It would be nice to end the sermon here, and say, good luck, Godspeed on your work in the Lord, it’s going to be a smooth ride from here. But as we all know, we will come up against fierce opposition. Look at Ch. 4, v.1-2, “When Sanballat heard that we were rebuilding the wall, he became angry and was greatly incensed. He ridiculed the Jews, and in the presence of his associates and the army of Samaria, he said, ‘What are those feeble Jews doing? Will they restore their wall? Will they offer sacrifices? Will they finish in a day? Can they bring the stones back to life from those heaps of rubble – burned as they are?’” You can almost see the smoke come out of his nose! Even to this day, you can read about the enemies of Israel breathing out murderous threats to them. The president of Iran, Mahmoud Ahmadinejad, said these quotes last year “Israel is nothing more than a mosquito which cannot see the broad horizon of the Iranian nation.” And to journalists he said “[Israel] [has] no roots there in history. They do not even enter the equation for Iran.” His quotes almost sound as silly as Tobiah’s in v.3, “What are they building – even a fox climbing on it would break down their wall of stones!” Why this anger? Why this hatred? It stems back far into history, but at its core, the enemies of God will hate God’s people. This comes down to everyone here – if you are a child of God, there is an enemy – Satan and his demons, who are out to get you. If you are not a child of God, he has already got you. The enemies of God despise God’s people, and will shamelessly ridicule and humiliate them – this comes out of a hatred for God.

Nehemiah did not retaliate. He did not send fuming letters back to Sanballat and Tobiah. Sometimes we might like to argue with someone who ridicules and despises us, but look at what Nehemiah does. He takes it to the Lord, in v.4-5, “Hear us, our God, for we are despised. Turn their insults back on their own heads. Give them over as plunder in a land of captivity. Do not cover up their guilt or blot out their sins from your sight, for they have thrown insults in the face of the builders.” You might wonder how he could pray like this “Do not blot out their sins,” but this should be considered more of a prophecy than a prayer. This is what will happen to those who are the enemies of God. Their insults will turn back on their heads. Their sins will not be blotted out, but exposed for all to see. As Christians, I don’t believe we should pray like this, the reason is because Jesus prayed “Father, forgive them” when he was on the cross. But what we can understand is this, and this is the truth – those who reject or have not accepted the forgiveness of Christ for their sins, especially those who attack the children of God, will find themselves in eternal punishment, suffering and shame for their sins. As Christians and as children of God, we can take heart and take comfort that our God is a just and a righteous God, and trust that he will avenge and repay. If we believe in the shed blood of Jesus Christ for the forgiveness of our sins, we have this promise.

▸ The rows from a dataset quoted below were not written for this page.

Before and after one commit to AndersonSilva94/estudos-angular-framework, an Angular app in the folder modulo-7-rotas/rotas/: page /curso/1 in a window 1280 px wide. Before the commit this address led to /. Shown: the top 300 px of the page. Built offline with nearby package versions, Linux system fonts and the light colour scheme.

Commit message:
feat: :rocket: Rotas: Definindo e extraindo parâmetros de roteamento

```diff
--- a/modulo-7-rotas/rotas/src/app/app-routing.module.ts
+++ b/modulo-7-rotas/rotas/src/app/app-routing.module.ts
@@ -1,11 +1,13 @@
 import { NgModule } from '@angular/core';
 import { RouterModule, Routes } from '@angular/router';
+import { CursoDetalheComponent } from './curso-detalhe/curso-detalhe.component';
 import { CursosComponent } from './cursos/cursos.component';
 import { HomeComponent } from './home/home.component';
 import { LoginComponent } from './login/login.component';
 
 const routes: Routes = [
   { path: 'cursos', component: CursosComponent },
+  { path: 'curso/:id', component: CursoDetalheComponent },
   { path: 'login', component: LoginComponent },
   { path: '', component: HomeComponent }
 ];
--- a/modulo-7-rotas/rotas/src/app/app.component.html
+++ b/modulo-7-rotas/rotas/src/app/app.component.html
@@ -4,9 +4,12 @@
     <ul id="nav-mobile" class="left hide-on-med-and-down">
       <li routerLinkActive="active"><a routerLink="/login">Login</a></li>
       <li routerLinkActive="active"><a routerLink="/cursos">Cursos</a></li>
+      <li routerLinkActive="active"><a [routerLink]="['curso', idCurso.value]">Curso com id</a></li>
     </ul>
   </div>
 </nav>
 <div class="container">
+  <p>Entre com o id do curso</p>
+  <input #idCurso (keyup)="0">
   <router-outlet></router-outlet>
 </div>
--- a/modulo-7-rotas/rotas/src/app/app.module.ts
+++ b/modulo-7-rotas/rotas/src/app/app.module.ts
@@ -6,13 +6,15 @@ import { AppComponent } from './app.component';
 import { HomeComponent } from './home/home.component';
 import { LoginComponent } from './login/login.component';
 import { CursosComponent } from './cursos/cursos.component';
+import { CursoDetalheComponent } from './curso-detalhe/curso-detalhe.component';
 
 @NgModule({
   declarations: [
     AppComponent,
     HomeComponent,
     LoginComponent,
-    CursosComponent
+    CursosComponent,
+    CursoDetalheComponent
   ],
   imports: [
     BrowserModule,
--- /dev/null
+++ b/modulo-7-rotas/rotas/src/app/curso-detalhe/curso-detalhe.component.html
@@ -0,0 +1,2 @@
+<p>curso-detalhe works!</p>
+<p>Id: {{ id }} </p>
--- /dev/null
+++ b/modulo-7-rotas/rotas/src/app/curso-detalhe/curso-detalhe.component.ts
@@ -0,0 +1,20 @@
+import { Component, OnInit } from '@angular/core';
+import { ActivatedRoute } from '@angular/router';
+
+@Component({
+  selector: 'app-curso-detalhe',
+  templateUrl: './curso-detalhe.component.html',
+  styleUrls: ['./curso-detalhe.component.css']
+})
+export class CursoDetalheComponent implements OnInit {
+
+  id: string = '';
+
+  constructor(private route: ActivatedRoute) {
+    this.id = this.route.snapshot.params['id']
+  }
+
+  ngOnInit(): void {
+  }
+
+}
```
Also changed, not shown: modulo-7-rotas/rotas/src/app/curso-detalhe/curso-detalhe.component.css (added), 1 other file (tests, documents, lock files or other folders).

The peace of God came over their hearts when they trusted in God’s deliverance, and in v.6 it says, “So we rebuilt the wall till all of it reached half its height, for the people worked with all their heart.” I did not speak much about the difficulty of building this wall. The wall they had to build had a perimeter of almost 2 miles. Imagine building a wall from State St. to Martin Luther King Dr., and from 31st St. to 35th. Just imagine even building a wall down the main walkway of this campus – except they had no flat surface to build on, the boundaries were not perfectly straight, and they needed to remove all the rubble from the prior destruction, dig out the old foundations and lay new foundations for the new wall. But in this time, Nehemiah and the Jews managed to close all the gaps in the walls and build it to half its height. And they did it with all their heart. Their hearts were engaged in the work. They did the work cheerfully and vigorously, full of passion and zeal.

However, this zeal would soon fade away, as the enemy tries a stronger attack. And this seems to be our experience as well, that we are constantly under assault, but we’ll soon learn how to deal with them. Now it’s not only Sanballat and Tobiah, but all the surrounding nations of Judah have banded together in anger. In addition to Sanballat and Tobiah are the Arabs, the Ammonites, and the age old enemies, the people of Ashdod, the Philistines. They plotted together to come and fight against Jersusalem and stir up trouble against it. It started out with mockery, some words. Then stronger words. Now it has escalated into a devious plot to cause serious harm, even to kill. They wanted to stir up trouble against Jerusalem, to throw them into confusion, demoralize them and make them give up.

But what was Nehemiah’s response? Look at v.9, “But we prayed to our God and posted a guard day and night to meet this threat.” They went back to the Lord. And that is what we should do every time the enemy threatens us. In this passage, the Jews’ enemy were flesh and blood. They needed to sleep. They had limited resources. Still they posted a guard day and night to be on watch. Our enemy is the devil, who walks around like a roaring lion, seeking someone to devour (1 Pet 5:8). Jesus tells us in Luke 21:34-36, “Be careful, or your hearts will be weighed down with carousing (bar-hopping), drunkenness and the anxieties of life, and that day will close on you suddenly like a trap. For it will come on all those who live on the face of the whole earth. Be always on the watch, and pray that you may be able to escape all that is about to happen, and that you may be able to stand before the Son of Man.” Our hearts can be weighed down by the anxieties of life. Watch out for that, and pray. And how may we be able to stand before the Son of Man? When we ask for and receive the forgiveness of our sins, he will wash us clean that we may stand before him.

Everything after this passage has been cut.